The 2,785 m long street (the tenth longest in the French capital, see List of Parisian routes by length) of variable width, between 10.5 m and 15 m, is flat and parallel to the Seine from which it is only a few hundred metres away.
It begins, in the east, at the crossroads with the rue des Saints-Pères and goes west-northwest, crosses the boulevard Saint-Germain and then resumes due west at the level of the Palais Bourbon, crosses the Esplanade des Invalides, the boulevard de la Tour-Maubourg then the avenue Bosquet and the avenue Rapp; it then turns a little to the south, crosses the avenue de La Bourdonnais before ending in a dead end on the allée Paul-Deschanel on the northeast square of the Eiffel tower.
Origin of the name
In the 12th century, the former university of Paris acquired a territory located along the Seine, west of the Abbey of Saint-Germain-des-Prés to which it previously belonged.
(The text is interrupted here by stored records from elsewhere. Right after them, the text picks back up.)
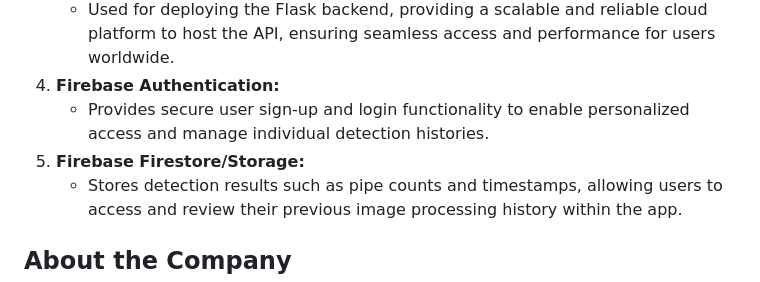
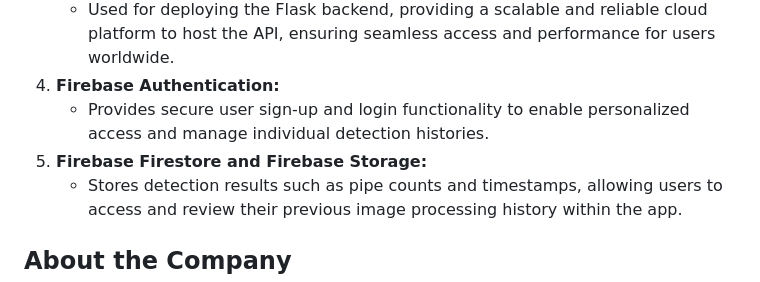
Before and after one commit to Nikhil-1426/County.Z.AI, a Markdown page: README.md, the part around the change. GitHub-like rendering.

Commit message:
minor readme fix

```diff
--- a/README.md
+++ b/README.md
@@ -78,7 +78,7 @@ flutter run
    - Used for deploying the Flask backend, providing a scalable and reliable cloud platform to host the API, ensuring seamless access and performance for users worldwide.
 4. **Firebase Authentication:**
    - Provides secure user sign-up and login functionality to enable personalized access and manage individual detection histories.
-5. **Firebase Firestore/Storage:**
+5. **Firebase Firestore and Firebase Storage:**
    - Stores detection results such as pipe counts and timestamps, allowing users to access and review their previous image processing history within the app.
 
 
```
This territory was called "Pré-aux-Clercs" (first mentioned in 960): either because students (formerly called "clerics") came to relax during their rest periods, or because the "watch" or review of the subjects of the king of the Basoche took place there every year (this association was only recognized in 1303).
Le Pré-aux-Clercs was also the scene of many duels.
In 1639, the University sold the Pré-aux-Clercs and it was subdivided into a new district of Paris whose main street took the name "rue de l'Université". Later, with the successive extensions of the city, this street was extended to the Champ-de-Mars, crossing the Esplanade des Invalides. The street ran along an arm of the Seine until the connection of the former île des Cygnes at the end of the 18th century.
Until 1838, the rue de l'Université was composed of two distinct parts:
- the first, between the rue des Saints-Pères and rue d'Iéna, bore the name "rue de l'Université";
- the second part, from the Rue d'Austerlitz (Paris) to the avenue de La Bourdonnais, was called "rue de l'Université-au-Gros-Caillou".
A prefectoral decree of 31 August 1838 prescribes the reunion of these two parties under the same name of "rue de l'Université".
Robert Debré lived at No 5 from 1926 to 1978.
Berty Albrecht lived at No 16.
Talleyrand lived at No 7 in 1790.
Alexandre Dumas lived in the street from 1829 to 1831.
Alphonse Daudet died at No 41 16 December 1897.
Conrad Busken Huet died at No 107 on 1 May 1886.
Turgot spent the end of his life at No 108 and died there 18 March 1781.
- Félix and Louis Lazare, Dictionnaire administratif et historique des rues de Paris et de ses monuments.
- Jacques Hillairet, Dictionnaire historique des rues de Paris.
- Félix et Louis Lazare, Dictionnaire administratif et historique des rues de Paris et de ses monuments.
- Jean de La Tynna, Dictionnaire topographique, étymologique et historique des rues de Paris.